In 1996 that began to change after welfare reforms were forced on President Clinton by the Republican Congress and AFDC was replaced by Temporary Assistance to Needy Families (TANF). As a result, there has been a 60 percent drop in welfare caseloads and 1.6 million fewer children living in poverty — a success that President Clinton was happy to claim as his very own!
With the passage of the so-called economic stimulus bill designed by the Democrat-run Congress and promoted by President Barack Obama, the perverse incentives that actually reward states for enrolling and keeping people on the public dole are baaack!
The biggest change that occurred in 1996 was the way in which federal money was distributed to the states. Instead of rewarding states by giving them more money for every welfare recipient they sign up, the states were given block grants based on overall population with incentives to move people from welfare to work.
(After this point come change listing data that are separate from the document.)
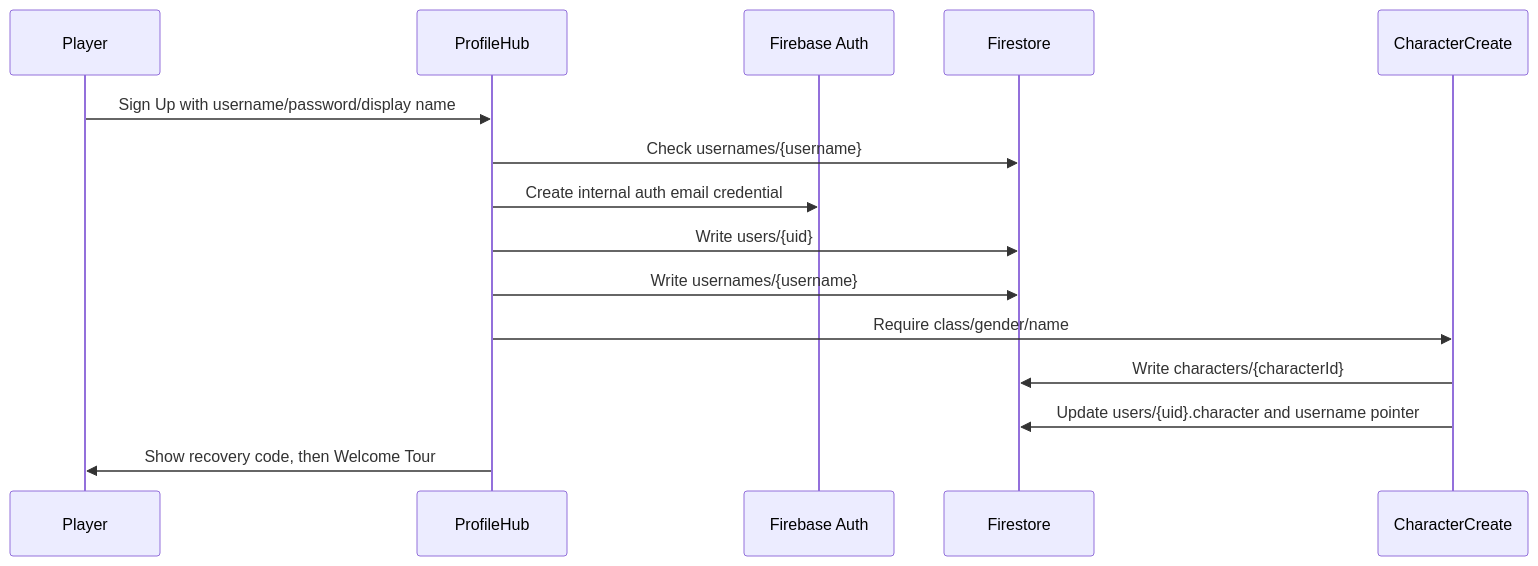
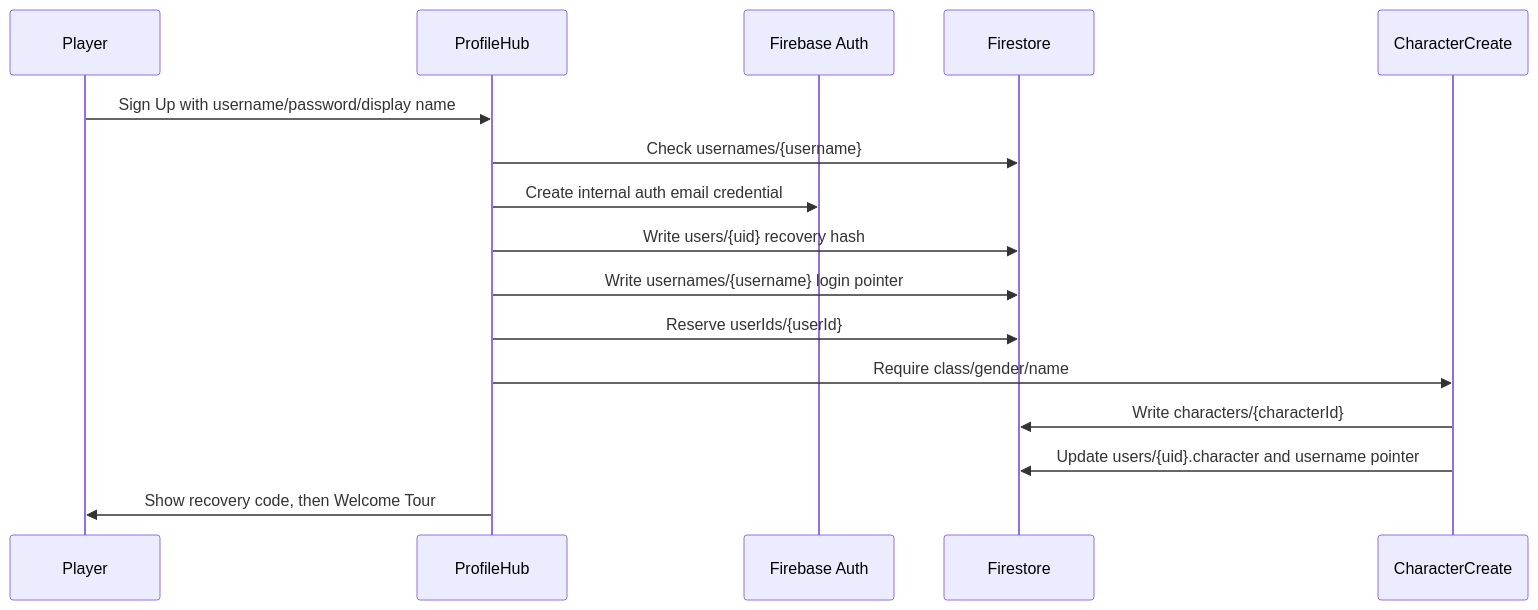
The fourth of 17 diagrams in SITE_MAP_AND_INTERACTIONS.md (purichw/coin-quest-ledger), drawn with Mermaid before and after one commit. The commit also changed other lines of this file and 22 other files, not shown here.

````diff
--- a/SITE_MAP_AND_INTERACTIONS.md
+++ b/SITE_MAP_AND_INTERACTIONS.md
@@ -144,18 +144,19 @@
 ```mermaid
 sequenceDiagram
   participant Player
   participant ProfileHub
   participant Auth as Firebase Auth
   participant DB as Firestore
   participant CharacterCreate
 
   Player->>ProfileHub: Sign Up with username/password/display name
   ProfileHub->>DB: Check usernames/{username}
   ProfileHub->>Auth: Create internal auth email credential
-  ProfileHub->>DB: Write users/{uid}
-  ProfileHub->>DB: Write usernames/{username}
+  ProfileHub->>DB: Write users/{uid} recovery hash
+  ProfileHub->>DB: Write usernames/{username} login pointer
+  ProfileHub->>DB: Reserve userIds/{userId}
   ProfileHub->>CharacterCreate: Require class/gender/name
   CharacterCreate->>DB: Write characters/{characterId}
   CharacterCreate->>DB: Update users/{uid}.character and username pointer
   ProfileHub->>Player: Show recovery code, then Welcome Tour
 ```
````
Some people are under the misguided impression that when the number of caseloads went down the country saved money. It should have, but it didn’t. Tucked into the 1996 reforms was a liberal boondoggle called “maintenance of effort.” That means, that as long as there is anyone left on welfare, states received the same amount of money as they did before, with additional money added each and every year. They just had to find more creative ways to spend it. Make sense? Of course not but that is the way the liberal mind works.
With the economic stimulus package, we will go back to rewarding states for increasing their caseloads. Robert Rector of the Heritage Foundation, one of this country’s leading experts on poverty, says this is actually worse than the old AFDC programs because, under the new system, the payoff to the states is greater. Unfortunately, the education and work requirements, which always had big loopholes, will go by the boards because the incentives for states to move people from welfare to work are gone.
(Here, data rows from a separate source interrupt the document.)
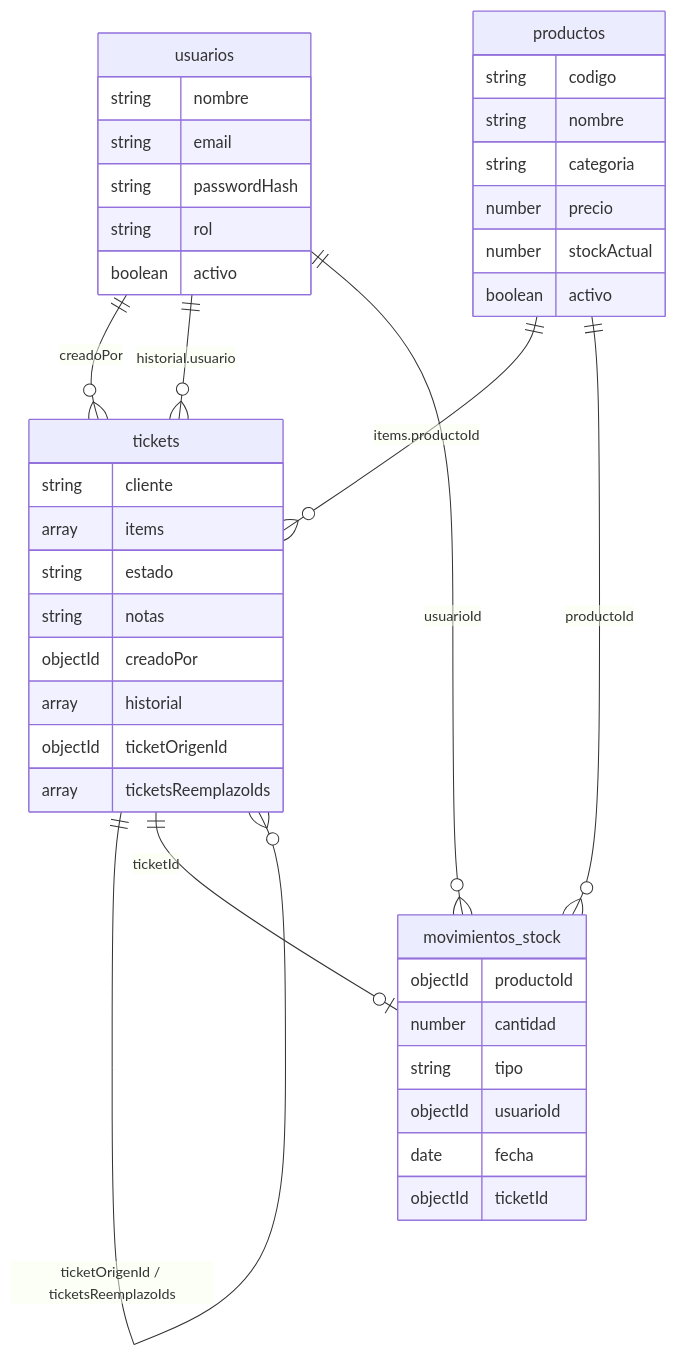
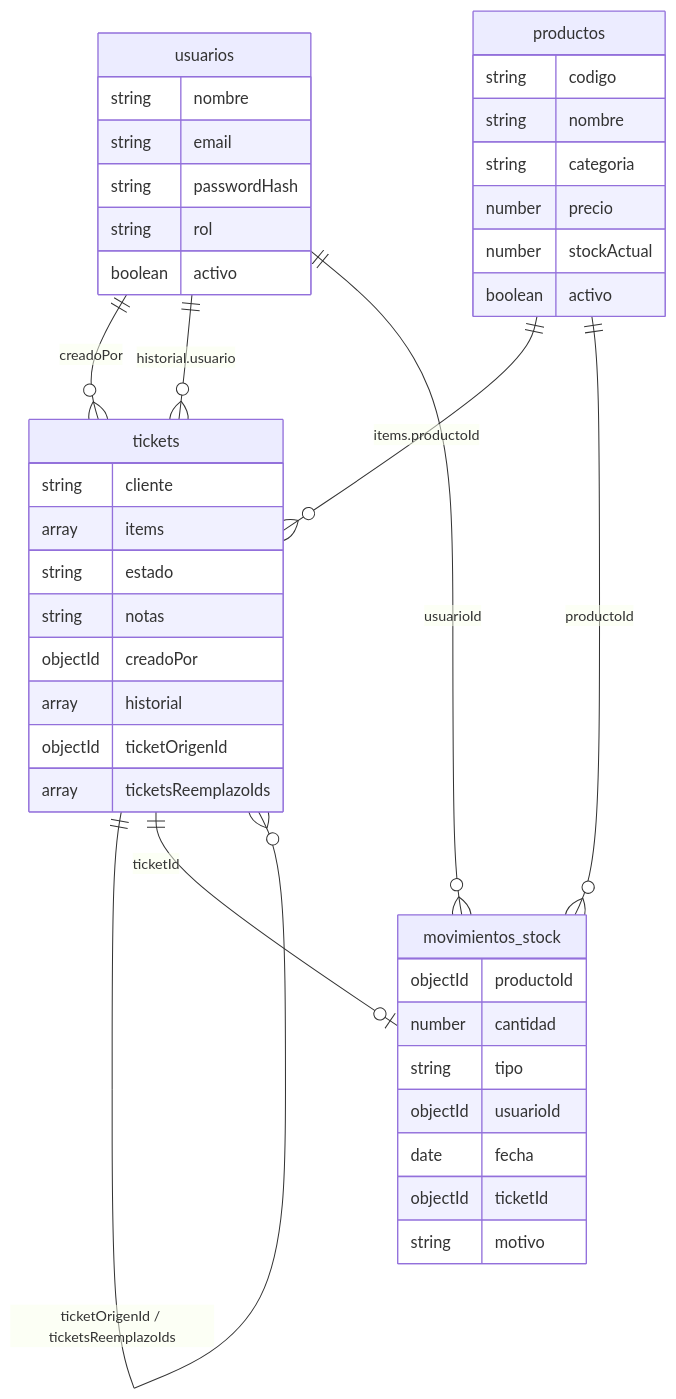
One commit to Santir9515/majito changed the second of 2 diagrams in docs/Majito_Esquema_Base_de_Datos_V2.md. Above: the diagram before and after it, drawn with Mermaid.

Commit message:
docs: agregar el campo motivo a movimientos_stock en el DER

````diff
--- a/docs/Majito_Esquema_Base_de_Datos_V2.md
+++ b/docs/Majito_Esquema_Base_de_Datos_V2.md
@@ -119,44 +119,45 @@
 ```mermaid
 erDiagram
     usuarios ||--o{ tickets : "creadoPor"
     usuarios ||--o{ tickets : "historial.usuario"
     productos ||--o{ tickets : "items.productoId"
     tickets ||--o{ tickets : "ticketOrigenId / ticketsReemplazoIds"
     productos ||--o{ movimientos_stock : "productoId"
     usuarios ||--o{ movimientos_stock : "usuarioId"
     tickets ||--o| movimientos_stock : "ticketId"
 
     usuarios {
         string nombre
         string email
         string passwordHash
         string rol
         boolean activo
     }
     productos {
         string codigo
         string nombre
         string categoria
         number precio
         number stockActual
         boolean activo
     }
     tickets {
         string cliente
         array items
         string estado
         string notas
         objectId creadoPor
         array historial
         objectId ticketOrigenId
         array ticketsReemplazoIds
     }
     movimientos_stock {
         objectId productoId
         number cantidad
         string tipo
         objectId usuarioId
         date fecha
         objectId ticketId
+        string motivo
     }
 ```
````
This is not simply wrong. It is cruel! When the education and work requirements are not enforced, when every need is provided by the state, the individual loses his or her incentive to find work. The longer the individual remains unemployed, the more doubts that individual has about his or her ability to succeed. After a while, these doubts are replaced by fear and, in an effort to cope, fear is replaced by an attitude of acceptance or even entitlement.
The negative effects on children raised by a welfare recipient are legion. Furthermore, these children are more likely to be dependent on the state when they reach adulthood. They become trapped in the system and taxpayers are trapped into supporting them.
During the presidential campaign, Barack Obama praised those 1996 reforms. Now we know that this was just another cheap political stunt.